THE PROBLEM
Please copy out the lines in the entries that contain "href".

TASK DATA
▶
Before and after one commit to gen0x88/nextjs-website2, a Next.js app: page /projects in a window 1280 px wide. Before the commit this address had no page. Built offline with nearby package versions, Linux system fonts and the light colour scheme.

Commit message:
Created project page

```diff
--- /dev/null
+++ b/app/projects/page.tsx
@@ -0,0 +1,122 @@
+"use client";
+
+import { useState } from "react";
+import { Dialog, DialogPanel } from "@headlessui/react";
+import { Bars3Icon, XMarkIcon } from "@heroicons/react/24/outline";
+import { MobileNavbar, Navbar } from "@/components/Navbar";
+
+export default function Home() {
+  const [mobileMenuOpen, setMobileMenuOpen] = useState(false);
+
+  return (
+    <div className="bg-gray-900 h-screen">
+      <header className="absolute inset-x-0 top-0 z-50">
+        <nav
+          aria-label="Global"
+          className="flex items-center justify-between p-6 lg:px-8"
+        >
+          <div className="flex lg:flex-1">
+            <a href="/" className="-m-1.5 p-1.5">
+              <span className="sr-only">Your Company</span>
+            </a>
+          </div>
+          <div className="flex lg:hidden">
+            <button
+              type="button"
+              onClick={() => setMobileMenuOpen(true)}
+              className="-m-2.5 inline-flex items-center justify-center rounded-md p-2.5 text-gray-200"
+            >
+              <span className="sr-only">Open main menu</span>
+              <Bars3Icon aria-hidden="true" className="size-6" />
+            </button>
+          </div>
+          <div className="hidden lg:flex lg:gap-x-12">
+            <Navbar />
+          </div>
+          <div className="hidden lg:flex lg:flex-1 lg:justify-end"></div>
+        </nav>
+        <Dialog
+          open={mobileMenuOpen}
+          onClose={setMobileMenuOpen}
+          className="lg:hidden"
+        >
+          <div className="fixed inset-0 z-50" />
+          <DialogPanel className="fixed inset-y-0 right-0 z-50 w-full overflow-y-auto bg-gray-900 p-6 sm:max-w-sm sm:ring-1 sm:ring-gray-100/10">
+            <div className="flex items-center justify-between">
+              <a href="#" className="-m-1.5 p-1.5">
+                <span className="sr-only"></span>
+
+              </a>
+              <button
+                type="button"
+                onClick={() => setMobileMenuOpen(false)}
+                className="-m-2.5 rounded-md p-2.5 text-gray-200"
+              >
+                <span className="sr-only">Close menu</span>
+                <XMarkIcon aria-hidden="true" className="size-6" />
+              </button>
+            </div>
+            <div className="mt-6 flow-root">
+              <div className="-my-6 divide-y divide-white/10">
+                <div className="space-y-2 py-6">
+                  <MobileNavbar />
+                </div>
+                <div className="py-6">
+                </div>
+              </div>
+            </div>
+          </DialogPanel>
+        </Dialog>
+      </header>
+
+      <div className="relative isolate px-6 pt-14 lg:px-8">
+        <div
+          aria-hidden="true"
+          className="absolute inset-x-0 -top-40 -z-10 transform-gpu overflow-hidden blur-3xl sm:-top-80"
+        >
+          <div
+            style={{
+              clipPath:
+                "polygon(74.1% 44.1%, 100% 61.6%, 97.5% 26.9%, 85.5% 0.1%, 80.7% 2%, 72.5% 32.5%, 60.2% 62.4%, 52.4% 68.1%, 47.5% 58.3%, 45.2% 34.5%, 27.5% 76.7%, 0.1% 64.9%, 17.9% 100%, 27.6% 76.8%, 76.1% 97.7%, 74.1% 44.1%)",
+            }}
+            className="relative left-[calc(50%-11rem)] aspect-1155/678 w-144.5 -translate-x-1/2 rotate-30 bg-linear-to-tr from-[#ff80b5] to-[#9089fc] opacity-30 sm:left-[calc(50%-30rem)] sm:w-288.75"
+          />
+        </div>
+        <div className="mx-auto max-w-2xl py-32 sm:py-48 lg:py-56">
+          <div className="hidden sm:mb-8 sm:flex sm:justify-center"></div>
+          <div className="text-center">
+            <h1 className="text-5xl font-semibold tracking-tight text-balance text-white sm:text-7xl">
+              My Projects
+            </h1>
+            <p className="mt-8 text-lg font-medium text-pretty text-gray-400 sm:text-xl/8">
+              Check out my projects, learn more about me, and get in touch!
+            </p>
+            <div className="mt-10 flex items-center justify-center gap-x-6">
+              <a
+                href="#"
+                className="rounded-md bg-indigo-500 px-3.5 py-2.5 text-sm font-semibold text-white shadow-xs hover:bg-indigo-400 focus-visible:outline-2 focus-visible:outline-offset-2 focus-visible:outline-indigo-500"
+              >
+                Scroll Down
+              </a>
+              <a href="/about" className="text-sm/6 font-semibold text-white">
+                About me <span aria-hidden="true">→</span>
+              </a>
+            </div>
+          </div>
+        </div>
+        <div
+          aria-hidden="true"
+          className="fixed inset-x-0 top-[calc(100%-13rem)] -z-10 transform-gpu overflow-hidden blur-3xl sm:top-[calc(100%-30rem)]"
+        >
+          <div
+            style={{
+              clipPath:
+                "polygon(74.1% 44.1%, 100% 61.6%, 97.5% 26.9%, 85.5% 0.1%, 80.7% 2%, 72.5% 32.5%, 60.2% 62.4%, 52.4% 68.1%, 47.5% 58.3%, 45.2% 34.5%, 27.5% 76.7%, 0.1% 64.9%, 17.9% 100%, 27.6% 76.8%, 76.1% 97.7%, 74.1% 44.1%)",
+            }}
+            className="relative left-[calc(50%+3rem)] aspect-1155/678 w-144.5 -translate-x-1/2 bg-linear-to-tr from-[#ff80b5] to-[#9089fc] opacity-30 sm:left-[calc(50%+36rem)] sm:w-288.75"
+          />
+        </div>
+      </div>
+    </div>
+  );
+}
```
◀
WRITTEN RESPONSE
+            <a href="/" className="-m-1.5 p-1.5">
+              <a href="#" className="-m-1.5 p-1.5">
+                href="#"
+              <a href="/about" className="text-sm/6 font-semibold text-white">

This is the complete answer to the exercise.